Red Wine and Breast Cancer
A study by researchers at the Cedars-Sinai Medical Centre found that moderate consumption of wine can reduce the risk factors for breast cancer. Lead researcher, Dr. Shufelt, advised, “If you were to have a glass of wine with dinner, you may want to consider a glass of red. Switching (from white) may shift your risk.” The reason for these benefits, say scientists, is the specific chemicals found in red grape skin and seed, which are absent from their white counterparts. Researchers warned, however, that further studies needed to be undertaken on the subject, because other studies have shown that even moderate amounts of alcohol may potentially increase the risk of breast cancer. A 2008 study by the American Association for Cancer Research, meanwhile, also showed that resveratrol suppressed the abnormal cell formation that leads to most kinds of breast cancer.
Red Wine and Weight Maintenance

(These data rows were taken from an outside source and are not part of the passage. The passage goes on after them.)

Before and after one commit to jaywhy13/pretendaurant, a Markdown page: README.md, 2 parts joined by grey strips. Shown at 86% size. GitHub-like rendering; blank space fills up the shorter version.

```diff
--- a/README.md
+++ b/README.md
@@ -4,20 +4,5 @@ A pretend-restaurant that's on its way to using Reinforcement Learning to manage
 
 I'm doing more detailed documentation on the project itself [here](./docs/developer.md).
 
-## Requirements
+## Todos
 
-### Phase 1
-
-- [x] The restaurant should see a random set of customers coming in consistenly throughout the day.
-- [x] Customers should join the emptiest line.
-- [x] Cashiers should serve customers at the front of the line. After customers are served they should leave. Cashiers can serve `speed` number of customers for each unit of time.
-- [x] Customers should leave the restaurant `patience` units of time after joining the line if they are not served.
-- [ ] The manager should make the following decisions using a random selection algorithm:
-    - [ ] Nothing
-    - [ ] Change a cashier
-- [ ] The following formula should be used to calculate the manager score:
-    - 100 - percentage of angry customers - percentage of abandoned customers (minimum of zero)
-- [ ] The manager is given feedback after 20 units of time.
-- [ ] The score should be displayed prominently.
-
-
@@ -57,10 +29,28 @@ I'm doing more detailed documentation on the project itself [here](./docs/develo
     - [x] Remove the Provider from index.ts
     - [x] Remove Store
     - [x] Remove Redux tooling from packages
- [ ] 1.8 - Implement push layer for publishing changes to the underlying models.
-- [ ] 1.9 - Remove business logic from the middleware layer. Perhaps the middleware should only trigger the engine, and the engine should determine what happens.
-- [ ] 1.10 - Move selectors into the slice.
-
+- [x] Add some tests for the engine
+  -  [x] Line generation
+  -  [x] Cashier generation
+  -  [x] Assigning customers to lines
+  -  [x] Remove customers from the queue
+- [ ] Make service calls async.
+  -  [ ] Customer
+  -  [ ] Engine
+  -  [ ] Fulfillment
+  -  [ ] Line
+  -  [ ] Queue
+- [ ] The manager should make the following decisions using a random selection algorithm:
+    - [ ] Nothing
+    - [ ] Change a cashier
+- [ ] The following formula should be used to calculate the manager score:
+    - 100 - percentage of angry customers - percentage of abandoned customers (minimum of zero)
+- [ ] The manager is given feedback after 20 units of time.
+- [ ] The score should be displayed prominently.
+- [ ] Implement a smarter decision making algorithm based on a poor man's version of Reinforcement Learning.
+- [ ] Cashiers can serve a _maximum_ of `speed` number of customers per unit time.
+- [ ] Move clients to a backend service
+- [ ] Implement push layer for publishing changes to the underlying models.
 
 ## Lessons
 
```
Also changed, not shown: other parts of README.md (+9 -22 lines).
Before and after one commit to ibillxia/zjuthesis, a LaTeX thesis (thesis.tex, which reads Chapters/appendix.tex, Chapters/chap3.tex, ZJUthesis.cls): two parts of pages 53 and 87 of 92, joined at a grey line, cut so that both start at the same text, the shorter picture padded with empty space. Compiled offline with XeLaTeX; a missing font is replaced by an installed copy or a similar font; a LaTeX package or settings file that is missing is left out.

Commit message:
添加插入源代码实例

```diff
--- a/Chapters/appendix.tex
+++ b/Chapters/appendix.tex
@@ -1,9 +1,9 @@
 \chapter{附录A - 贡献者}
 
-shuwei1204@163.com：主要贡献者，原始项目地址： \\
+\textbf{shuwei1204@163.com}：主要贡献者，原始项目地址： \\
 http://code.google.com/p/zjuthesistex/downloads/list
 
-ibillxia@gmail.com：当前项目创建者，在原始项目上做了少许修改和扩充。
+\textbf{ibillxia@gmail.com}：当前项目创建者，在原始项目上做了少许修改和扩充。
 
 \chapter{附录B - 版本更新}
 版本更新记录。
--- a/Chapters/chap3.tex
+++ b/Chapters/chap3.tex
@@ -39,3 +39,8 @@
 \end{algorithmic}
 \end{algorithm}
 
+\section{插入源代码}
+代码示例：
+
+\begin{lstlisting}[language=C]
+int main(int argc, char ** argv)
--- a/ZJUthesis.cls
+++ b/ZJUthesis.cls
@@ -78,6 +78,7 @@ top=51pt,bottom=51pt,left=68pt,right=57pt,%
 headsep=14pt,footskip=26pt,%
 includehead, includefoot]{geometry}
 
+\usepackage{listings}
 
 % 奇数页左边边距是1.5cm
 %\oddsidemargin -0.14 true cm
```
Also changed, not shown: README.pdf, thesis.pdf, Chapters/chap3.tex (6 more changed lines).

Companies and distributors across the globe are keen to increase customer awareness of the important role that red wine can play in maintaining health. Even airlines are availing of these well-known benefits, with Qantas store Shiraz being one of the airline’s biggest selling points in terms of healthy beverage choices. Grapes like Shiraz, far from expanding your waistline, can actually do their share to keep you at a healthy weight. A 2010 study published in the Archives of Internal Medicine found that women with a healthy weight who drink a light to moderate amount of alcohol seem to gain less weight and have a lower risk for obesity. Red wine is a particularly good choice because unlike other types of alcohol, is has a wealth of protective properties, including that of protecting heart health.
Wine and Dementia
A study on women undertaken over a 34-year period showed that drinking wine was linked to a considerably lower rate of dementia. “The group [of women in the study] who had the lowest proportion of dementia were those who had reported that the only alcohol they drank was wine,” said lead researcher, Dr. Lissner. Although researchers were not able to establish cause and effect at the time, the correlation found was strong and was independent of other factors such as smoking, Body Mass Index, and education.
Over the past decade, many studies have shown that red wine has protective effects, especially in terms of heart health. However, studies on women have shown that there are three areas in particular in which it can possibly exert a protective effect. These include breast health, weight maintenance and brain health. Too much of a good thing may be detrimental, but it seems like the opposite is true for those enjoying light-to-moderate consumption.